Web document revisions

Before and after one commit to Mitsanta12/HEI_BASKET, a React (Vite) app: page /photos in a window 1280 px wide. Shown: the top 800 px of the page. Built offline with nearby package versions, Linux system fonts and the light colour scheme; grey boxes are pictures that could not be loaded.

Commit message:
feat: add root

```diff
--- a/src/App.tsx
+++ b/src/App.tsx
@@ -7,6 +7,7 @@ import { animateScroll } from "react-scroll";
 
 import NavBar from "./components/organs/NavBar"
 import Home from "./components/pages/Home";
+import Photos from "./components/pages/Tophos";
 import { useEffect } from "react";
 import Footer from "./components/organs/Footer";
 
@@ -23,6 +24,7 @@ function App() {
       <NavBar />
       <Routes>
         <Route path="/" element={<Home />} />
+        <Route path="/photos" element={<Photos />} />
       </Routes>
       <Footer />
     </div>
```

Aim of the exercise
All entries should be given again precisely as they appear above.

Response to the task
Before and after one commit to Mitsanta12/HEI_BASKET, a React (Vite) app: page /photos in a window 1280 px wide. Shown: the top 800 px of the page. Built offline with nearby package versions, Linux system fonts and the light colour scheme; grey boxes are pictures that could not be loaded.

Commit message:
feat: add root

```diff
--- a/src/App.tsx
+++ b/src/App.tsx
@@ -7,6 +7,7 @@ import { animateScroll } from "react-scroll";
 
 import NavBar from "./components/organs/NavBar"
 import Home from "./components/pages/Home";
+import Photos from "./components/pages/Tophos";
 import { useEffect } from "react";
 import Footer from "./components/organs/Footer";
 
@@ -23,6 +24,7 @@ function App() {
       <NavBar />
       <Routes>
         <Route path="/" element={<Home />} />
+        <Route path="/photos" element={<Photos />} />
       </Routes>
       <Footer />
     </div>
```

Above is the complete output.